The perfect public space should be a hot topic of conversation these days. As our cities become denser and our private space continues to shrink, we increasingly rely on places such as parks to enjoy our leisure time. But city parks should be places of commerce too and a good vendor, whether selling frosty beer or a range of newspapers, creates vibrancy and an essential public service.
So a recent ruling in New York capping the number of newspaper, book and art vendors within its leafy public parks has had members of the city’s creative community up in arms. Finding retail space in an urban centre can be costly for entrepreneurs; parks can provide a good first patch for what could become a fledgling company.

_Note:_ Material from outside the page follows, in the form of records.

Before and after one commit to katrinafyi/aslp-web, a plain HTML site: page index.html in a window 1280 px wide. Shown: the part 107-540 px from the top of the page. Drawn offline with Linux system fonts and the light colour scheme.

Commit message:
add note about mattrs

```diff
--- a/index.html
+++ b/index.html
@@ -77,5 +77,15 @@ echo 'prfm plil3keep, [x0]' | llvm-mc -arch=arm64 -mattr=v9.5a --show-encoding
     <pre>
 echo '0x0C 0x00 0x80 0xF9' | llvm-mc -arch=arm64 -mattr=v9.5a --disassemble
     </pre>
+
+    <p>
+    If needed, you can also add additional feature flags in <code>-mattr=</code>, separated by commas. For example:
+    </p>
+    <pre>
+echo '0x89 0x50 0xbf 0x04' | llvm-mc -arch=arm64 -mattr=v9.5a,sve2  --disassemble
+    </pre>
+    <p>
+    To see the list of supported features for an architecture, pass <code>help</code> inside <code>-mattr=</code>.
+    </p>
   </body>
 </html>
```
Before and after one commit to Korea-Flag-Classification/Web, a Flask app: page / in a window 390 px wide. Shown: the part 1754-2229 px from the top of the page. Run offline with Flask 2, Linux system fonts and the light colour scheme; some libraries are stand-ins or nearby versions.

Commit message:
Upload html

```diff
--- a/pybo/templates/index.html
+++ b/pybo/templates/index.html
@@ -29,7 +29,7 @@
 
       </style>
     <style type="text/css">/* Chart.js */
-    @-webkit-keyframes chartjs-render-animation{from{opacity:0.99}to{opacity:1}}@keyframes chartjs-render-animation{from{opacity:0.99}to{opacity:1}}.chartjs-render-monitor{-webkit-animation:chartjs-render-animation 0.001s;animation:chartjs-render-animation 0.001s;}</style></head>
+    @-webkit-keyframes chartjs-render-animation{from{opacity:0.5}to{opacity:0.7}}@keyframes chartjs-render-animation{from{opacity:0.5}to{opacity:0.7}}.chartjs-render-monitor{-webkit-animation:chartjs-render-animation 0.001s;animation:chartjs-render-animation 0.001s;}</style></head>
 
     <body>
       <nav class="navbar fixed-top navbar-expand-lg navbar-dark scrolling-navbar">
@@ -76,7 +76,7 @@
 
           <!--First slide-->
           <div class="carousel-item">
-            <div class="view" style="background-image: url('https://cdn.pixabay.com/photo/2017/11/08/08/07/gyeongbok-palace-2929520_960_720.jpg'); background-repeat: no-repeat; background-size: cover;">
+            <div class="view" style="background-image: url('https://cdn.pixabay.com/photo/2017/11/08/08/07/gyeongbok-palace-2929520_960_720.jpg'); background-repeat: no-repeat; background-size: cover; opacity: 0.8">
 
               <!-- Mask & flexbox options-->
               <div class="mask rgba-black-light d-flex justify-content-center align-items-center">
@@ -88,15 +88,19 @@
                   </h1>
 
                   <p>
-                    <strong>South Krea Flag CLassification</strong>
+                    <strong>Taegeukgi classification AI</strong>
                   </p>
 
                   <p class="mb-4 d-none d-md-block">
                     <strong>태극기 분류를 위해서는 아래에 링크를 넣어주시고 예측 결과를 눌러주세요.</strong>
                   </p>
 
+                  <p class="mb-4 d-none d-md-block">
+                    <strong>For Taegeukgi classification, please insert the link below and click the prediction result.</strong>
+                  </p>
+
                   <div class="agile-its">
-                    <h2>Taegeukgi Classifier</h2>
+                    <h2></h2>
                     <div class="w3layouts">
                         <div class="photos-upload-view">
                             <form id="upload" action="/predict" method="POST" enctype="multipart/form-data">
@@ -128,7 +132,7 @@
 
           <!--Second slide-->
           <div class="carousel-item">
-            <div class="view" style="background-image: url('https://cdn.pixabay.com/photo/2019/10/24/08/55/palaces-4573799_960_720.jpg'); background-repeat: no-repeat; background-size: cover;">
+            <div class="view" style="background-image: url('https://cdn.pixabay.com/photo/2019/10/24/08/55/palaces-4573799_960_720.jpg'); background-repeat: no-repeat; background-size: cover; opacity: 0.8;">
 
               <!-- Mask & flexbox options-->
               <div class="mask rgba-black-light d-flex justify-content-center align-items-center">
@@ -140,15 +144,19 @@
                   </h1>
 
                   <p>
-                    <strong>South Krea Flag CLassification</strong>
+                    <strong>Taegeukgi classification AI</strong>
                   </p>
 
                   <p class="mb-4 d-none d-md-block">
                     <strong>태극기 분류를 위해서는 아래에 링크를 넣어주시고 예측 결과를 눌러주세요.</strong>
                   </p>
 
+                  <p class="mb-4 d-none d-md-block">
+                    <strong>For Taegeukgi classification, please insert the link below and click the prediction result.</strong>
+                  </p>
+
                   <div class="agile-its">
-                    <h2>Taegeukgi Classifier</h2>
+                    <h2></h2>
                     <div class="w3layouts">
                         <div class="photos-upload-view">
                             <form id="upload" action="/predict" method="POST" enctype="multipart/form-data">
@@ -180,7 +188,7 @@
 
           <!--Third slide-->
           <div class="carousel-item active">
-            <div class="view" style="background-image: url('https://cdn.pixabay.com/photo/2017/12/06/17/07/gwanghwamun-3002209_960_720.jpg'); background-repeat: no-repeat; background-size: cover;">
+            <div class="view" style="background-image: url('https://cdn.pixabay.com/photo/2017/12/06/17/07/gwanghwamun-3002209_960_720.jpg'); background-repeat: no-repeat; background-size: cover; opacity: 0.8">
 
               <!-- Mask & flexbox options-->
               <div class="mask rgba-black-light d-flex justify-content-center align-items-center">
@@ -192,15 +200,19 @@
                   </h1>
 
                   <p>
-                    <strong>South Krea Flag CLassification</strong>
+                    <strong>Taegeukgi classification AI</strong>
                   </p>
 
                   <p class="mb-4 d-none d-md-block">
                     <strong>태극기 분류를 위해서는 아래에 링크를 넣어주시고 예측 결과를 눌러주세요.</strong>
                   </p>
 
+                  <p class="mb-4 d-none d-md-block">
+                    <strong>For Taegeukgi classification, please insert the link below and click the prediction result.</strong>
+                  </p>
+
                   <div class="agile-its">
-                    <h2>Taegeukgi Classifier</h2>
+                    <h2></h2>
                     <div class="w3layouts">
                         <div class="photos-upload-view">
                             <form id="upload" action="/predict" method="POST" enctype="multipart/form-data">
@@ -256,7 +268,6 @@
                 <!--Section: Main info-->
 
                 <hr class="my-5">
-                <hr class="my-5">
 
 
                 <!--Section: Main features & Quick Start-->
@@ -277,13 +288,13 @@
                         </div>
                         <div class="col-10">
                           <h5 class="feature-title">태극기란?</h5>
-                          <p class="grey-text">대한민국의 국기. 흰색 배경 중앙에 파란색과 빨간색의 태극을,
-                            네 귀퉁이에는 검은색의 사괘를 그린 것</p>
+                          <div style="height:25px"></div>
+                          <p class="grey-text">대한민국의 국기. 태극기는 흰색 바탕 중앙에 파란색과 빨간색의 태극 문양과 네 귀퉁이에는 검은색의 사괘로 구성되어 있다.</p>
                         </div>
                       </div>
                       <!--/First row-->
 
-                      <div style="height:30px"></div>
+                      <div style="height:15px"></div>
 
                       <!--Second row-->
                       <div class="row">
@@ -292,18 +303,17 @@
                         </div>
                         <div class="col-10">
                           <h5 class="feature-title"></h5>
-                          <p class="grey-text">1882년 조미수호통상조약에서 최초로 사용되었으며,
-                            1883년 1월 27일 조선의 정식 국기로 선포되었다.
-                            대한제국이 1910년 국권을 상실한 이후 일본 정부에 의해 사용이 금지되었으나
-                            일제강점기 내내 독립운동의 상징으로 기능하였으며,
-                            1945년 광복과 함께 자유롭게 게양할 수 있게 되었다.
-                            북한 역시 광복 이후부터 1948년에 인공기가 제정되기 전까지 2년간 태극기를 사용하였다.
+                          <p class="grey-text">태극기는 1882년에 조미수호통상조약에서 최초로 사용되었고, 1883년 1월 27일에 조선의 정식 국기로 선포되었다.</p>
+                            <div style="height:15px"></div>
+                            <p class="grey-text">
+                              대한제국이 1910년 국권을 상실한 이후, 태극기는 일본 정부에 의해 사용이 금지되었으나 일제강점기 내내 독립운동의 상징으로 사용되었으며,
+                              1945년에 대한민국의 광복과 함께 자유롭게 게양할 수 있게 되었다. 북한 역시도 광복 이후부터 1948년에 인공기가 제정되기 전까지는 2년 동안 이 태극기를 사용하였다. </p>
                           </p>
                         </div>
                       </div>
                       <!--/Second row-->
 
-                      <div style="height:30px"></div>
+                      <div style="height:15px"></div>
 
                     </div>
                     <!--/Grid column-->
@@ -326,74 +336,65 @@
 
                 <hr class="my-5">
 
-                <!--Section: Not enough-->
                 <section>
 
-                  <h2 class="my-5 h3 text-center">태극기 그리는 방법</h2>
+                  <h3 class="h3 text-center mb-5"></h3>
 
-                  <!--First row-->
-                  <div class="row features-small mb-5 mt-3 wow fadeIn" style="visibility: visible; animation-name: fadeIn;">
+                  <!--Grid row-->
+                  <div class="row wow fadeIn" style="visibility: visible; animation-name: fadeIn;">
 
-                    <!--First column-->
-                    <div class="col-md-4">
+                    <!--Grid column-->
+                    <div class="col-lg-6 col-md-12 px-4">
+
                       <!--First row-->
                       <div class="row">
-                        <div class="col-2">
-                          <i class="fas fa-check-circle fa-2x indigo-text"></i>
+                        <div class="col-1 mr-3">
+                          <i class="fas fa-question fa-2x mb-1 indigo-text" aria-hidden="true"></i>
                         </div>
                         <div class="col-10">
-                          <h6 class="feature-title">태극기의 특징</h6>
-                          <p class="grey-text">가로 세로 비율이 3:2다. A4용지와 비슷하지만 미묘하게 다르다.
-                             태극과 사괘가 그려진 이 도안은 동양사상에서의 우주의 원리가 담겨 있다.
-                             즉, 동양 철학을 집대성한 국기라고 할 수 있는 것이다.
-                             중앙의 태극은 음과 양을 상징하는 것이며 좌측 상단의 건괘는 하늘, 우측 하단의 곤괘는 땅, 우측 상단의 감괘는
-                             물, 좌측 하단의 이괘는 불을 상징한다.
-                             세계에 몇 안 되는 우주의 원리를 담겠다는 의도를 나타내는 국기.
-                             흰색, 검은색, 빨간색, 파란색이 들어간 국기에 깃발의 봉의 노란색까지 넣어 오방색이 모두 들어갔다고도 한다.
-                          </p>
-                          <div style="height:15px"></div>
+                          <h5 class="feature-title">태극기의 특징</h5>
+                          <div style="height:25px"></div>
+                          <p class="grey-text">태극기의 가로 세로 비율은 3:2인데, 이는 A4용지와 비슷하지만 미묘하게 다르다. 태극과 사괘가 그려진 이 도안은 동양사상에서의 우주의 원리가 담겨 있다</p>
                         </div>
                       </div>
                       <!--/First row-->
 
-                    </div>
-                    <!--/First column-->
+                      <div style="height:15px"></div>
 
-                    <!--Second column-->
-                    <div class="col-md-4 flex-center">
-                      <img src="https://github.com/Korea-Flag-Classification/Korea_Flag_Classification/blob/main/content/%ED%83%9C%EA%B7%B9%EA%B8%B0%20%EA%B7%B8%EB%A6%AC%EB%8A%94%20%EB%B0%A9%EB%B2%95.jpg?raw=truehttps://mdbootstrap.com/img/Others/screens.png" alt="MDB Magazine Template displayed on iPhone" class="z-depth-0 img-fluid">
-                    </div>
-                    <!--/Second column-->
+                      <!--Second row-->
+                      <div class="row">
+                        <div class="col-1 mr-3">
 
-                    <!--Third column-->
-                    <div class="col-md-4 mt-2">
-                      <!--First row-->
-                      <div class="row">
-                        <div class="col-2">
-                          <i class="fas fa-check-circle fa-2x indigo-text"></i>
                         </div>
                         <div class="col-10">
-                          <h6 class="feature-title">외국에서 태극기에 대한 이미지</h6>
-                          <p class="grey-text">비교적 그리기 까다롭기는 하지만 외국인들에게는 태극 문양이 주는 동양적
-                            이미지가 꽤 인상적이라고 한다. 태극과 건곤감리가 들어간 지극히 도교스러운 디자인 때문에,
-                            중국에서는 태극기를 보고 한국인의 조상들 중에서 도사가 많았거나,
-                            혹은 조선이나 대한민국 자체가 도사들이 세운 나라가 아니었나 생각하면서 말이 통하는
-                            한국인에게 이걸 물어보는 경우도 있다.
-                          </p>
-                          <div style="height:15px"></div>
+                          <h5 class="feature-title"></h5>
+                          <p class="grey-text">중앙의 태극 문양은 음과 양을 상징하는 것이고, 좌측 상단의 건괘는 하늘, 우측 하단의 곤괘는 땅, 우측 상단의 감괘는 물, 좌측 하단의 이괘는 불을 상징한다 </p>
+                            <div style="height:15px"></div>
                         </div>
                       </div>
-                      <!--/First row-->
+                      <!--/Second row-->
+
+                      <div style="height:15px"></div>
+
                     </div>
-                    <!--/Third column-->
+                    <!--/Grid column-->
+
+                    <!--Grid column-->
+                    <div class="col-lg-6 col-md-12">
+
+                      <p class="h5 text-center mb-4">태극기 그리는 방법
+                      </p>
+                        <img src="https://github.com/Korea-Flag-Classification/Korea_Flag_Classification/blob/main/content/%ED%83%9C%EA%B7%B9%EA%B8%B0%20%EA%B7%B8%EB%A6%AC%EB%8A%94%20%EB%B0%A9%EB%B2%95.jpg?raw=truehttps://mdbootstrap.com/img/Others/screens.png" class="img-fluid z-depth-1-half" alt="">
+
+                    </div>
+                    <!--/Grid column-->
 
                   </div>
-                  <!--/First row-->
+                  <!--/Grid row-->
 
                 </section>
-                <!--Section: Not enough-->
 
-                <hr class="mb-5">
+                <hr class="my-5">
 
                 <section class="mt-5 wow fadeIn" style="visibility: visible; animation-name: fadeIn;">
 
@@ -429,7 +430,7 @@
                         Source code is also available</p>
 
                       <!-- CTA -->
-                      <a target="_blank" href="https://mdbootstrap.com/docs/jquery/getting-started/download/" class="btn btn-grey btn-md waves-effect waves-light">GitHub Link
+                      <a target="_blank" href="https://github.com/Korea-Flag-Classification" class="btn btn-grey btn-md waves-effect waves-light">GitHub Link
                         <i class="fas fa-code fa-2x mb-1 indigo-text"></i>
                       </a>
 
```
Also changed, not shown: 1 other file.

We’re not advocating for parks to be packed with hawkers (particularly the chintzy kind). But planners might be wise to focus on quality, rather than just quantity, when it comes to public-park retail.